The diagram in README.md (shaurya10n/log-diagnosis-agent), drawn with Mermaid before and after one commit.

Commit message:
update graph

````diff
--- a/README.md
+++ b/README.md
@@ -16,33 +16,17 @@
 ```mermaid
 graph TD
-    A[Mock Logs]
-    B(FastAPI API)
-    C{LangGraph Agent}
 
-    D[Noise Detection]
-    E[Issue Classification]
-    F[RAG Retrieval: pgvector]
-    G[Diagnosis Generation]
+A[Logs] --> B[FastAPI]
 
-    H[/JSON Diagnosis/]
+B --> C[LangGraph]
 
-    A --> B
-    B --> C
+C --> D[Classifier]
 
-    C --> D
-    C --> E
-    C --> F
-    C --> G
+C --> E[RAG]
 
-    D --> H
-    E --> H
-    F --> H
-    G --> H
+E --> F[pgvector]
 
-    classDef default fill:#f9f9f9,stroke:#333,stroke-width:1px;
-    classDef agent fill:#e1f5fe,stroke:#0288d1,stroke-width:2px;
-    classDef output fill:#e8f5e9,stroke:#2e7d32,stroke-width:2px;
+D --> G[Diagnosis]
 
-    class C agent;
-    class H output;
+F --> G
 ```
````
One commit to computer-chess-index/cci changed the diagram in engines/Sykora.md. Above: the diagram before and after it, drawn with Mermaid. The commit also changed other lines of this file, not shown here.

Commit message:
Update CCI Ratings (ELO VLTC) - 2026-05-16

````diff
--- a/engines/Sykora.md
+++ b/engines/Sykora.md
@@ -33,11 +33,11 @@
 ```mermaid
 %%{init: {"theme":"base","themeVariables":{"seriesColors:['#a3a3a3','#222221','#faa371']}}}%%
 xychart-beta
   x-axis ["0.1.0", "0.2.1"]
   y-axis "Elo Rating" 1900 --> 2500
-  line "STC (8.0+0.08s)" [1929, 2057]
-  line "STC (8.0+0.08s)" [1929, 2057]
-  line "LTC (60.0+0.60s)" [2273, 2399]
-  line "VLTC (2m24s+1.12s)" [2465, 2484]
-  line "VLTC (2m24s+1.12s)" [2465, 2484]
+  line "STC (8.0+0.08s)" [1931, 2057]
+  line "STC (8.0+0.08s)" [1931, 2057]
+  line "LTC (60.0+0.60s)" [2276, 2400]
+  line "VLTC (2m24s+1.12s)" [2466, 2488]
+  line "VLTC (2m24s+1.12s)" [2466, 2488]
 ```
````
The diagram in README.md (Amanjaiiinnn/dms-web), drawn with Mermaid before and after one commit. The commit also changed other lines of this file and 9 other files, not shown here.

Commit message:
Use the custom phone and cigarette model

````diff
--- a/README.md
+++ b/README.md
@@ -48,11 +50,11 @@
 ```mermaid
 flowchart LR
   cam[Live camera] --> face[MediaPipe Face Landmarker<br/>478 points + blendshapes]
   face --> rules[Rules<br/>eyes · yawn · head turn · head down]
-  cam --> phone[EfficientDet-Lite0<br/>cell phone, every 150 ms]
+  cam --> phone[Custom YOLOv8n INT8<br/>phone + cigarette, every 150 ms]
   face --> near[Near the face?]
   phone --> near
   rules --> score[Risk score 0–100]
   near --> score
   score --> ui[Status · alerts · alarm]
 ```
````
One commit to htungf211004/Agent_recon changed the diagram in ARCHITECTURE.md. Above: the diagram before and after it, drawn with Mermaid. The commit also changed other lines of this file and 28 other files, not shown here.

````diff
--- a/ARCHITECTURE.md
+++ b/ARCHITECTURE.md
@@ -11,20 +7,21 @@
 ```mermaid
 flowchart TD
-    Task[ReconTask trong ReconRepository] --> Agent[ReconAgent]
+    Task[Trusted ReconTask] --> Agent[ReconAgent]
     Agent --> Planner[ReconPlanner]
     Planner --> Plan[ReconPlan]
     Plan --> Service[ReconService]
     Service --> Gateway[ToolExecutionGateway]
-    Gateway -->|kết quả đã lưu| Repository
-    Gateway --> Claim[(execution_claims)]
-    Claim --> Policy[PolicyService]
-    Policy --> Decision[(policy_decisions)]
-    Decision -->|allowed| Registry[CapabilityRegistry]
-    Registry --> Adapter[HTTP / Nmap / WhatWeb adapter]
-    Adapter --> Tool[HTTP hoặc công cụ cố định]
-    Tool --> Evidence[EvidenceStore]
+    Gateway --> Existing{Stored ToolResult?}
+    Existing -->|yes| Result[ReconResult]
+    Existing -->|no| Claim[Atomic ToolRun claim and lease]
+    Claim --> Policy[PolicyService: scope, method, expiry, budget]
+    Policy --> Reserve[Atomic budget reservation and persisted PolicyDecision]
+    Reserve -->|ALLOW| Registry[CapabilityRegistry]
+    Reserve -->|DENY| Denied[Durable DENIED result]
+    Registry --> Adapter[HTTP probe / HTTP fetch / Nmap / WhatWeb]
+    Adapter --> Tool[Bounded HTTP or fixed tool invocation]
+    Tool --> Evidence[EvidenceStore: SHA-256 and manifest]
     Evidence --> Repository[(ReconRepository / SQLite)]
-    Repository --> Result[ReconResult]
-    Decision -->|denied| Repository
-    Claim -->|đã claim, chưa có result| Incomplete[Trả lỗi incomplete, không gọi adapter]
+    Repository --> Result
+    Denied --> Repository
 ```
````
====================
WORK REQUEST — In the records above, collect each line with "before".

OUTPUT BELOW —
The diagram in README.md (shaurya10n/log-diagnosis-agent), drawn with Mermaid before and after one commit.
One commit to computer-chess-index/cci changed the diagram in engines/Sykora.md. Above: the diagram before and after it, drawn with Mermaid. The commit also changed other lines of this file, not shown here.
The diagram in README.md (Amanjaiiinnn/dms-web), drawn with Mermaid before and after one commit. The commit also changed other lines of this file and 9 other files, not shown here.
One commit to htungf211004/Agent_recon changed the diagram in ARCHITECTURE.md. Above: the diagram before and after it, drawn with Mermaid. The commit also changed other lines of this file and 28 other files, not shown here.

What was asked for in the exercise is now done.